A Lesson in E-Literacy
The education market has made major technological strides—but in some ways, it’s still a bit behind the learning curve.
You hear it all the time—the joke that kids these days come out of the womb with a laptop. More than making for a painful birth, it signifies that the Internet is the future of business, in both sales and marketing. Still, most educational publishing orders are made through paper channels, and direct mail continues to be the major method to attract sales. Then again, teachers are making these purchases much more frequently than the more tech-entrenched students.
“You’d think the Internet would be the main source of revenue, but the numbers say not even 10 percent of our business comes from it,” says Jay Castelli, vice president of marketing for the Benchmark Education Company, whose most notable series is “Reader’s Theater.” “I think we have to keep an eye open for the day it changes, but you can’t cut back on sales reps or catalogs when that’s still clearly the effective way to approach teachers. … Right now we have 85 reps and send out big catalogs every three weeks to teachers.”

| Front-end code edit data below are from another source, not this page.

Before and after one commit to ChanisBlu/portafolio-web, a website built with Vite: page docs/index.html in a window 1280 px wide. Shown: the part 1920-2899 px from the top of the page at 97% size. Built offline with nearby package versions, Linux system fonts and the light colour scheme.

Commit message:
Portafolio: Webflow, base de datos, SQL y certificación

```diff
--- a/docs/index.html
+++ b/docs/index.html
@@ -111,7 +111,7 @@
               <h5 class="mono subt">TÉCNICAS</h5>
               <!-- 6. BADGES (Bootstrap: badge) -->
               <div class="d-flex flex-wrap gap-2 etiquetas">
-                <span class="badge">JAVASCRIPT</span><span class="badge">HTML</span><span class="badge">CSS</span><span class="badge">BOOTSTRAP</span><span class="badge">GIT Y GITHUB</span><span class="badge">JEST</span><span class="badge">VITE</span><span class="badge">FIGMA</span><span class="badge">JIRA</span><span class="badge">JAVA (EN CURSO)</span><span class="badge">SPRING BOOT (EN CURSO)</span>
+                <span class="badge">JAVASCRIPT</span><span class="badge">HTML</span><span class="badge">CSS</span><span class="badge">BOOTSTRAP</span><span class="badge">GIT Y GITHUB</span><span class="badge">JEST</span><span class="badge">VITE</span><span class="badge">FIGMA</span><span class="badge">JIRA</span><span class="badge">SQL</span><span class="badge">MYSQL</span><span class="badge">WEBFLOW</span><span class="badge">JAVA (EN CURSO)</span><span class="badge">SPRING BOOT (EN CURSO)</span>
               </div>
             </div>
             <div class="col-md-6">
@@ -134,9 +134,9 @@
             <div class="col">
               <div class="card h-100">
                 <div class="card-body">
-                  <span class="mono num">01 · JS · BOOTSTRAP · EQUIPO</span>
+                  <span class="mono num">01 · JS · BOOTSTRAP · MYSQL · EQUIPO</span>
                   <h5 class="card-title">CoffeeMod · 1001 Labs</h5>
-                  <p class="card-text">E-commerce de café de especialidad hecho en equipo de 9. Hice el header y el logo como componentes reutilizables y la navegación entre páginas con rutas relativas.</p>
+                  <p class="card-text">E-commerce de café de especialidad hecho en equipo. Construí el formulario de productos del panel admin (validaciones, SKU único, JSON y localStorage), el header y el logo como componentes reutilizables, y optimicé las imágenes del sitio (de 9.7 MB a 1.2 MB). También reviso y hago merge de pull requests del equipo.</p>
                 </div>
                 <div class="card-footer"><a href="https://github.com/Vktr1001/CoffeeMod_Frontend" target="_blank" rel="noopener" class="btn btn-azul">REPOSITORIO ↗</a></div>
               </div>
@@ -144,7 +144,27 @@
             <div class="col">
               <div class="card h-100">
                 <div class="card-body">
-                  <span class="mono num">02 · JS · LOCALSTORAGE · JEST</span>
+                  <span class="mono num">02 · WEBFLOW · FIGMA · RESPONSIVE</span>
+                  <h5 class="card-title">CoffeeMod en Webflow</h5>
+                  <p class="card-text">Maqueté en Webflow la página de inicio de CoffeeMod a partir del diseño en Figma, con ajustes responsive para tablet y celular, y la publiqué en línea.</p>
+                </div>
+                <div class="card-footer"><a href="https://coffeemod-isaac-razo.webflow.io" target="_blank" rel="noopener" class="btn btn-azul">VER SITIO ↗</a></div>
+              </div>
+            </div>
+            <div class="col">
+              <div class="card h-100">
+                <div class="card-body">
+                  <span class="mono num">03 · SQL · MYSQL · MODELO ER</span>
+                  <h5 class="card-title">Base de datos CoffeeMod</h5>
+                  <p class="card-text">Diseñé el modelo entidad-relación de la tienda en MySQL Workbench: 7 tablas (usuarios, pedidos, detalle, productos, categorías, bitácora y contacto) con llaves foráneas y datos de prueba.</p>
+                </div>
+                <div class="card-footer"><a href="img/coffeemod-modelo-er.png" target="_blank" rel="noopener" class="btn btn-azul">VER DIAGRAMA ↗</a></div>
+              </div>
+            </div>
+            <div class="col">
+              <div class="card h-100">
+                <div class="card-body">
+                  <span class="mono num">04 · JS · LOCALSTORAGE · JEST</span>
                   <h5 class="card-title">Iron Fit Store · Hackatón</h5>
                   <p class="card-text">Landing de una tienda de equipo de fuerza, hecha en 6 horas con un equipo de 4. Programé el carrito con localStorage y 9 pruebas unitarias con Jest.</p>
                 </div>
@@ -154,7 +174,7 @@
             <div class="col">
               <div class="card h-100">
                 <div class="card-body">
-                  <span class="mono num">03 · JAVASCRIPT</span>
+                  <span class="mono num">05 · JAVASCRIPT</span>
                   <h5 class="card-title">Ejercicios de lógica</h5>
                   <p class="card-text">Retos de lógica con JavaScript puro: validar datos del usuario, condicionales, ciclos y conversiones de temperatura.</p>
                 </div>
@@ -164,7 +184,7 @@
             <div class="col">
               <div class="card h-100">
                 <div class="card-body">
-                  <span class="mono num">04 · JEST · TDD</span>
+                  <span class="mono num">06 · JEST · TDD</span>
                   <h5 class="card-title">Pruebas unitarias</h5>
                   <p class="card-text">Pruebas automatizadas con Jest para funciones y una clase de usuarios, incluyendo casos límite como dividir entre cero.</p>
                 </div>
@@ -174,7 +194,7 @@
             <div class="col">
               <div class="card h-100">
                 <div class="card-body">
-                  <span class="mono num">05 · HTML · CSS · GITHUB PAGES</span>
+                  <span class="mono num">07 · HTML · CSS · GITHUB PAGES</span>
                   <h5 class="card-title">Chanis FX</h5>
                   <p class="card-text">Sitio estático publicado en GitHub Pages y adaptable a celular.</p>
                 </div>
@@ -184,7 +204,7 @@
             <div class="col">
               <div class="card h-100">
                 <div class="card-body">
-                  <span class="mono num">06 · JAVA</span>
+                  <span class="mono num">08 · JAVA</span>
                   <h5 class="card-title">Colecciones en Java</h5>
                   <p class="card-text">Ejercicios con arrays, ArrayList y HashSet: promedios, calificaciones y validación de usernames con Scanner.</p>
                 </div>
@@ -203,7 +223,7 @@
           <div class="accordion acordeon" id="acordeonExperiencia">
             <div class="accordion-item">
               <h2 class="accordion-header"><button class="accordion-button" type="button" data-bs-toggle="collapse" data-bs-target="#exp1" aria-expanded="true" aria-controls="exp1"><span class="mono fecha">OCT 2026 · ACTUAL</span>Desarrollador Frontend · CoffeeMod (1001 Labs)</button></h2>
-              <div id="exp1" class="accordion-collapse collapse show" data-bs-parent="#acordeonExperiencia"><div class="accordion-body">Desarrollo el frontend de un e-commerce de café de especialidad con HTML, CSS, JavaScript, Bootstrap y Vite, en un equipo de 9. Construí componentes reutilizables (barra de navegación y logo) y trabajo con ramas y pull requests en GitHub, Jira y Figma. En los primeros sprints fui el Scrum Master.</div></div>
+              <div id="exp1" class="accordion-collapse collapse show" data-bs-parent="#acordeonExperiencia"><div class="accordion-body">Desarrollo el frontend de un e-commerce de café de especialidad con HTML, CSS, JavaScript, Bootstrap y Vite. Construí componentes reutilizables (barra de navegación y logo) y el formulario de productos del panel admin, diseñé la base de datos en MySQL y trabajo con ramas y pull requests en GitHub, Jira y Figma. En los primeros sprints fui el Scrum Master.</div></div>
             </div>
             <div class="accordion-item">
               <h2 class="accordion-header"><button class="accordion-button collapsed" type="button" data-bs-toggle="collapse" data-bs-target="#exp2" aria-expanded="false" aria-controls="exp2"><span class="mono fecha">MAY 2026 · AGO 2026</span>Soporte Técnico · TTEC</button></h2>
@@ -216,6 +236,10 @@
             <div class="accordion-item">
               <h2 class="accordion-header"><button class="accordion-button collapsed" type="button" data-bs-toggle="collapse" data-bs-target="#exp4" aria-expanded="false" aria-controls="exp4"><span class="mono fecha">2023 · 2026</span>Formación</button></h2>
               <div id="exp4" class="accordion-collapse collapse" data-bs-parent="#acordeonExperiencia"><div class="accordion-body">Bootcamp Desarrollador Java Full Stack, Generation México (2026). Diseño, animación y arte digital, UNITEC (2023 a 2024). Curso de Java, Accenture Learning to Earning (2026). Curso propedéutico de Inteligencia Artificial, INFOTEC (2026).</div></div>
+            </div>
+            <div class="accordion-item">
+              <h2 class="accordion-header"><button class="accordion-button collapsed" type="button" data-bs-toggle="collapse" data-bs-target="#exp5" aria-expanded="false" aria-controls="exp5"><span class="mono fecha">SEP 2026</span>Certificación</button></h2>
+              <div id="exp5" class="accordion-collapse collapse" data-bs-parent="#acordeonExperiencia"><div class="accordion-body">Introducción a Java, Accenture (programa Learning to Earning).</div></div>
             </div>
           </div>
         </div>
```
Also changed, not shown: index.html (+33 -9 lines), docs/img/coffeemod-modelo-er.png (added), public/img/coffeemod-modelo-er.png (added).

However, despite paper’s hold on educators, there are other online opportunities that have shown major gains—and publishers are clearly the ones resisting. According to Charlene Gaynor, president of the Association of Educational Publishers (AEP), one company revealed to her a 20-percent to 30-percent sales-revenue gain on a book it offered for free online––not a free excerpt, mind you, but the entire title. “It makes a lot of sense to me,” says Gaynor. “Even if you get the information for free, it’s much more convenient to get it from a bookshelf than from a computer. If your book is quality, being able to see it all [online for free] can only help the sale.”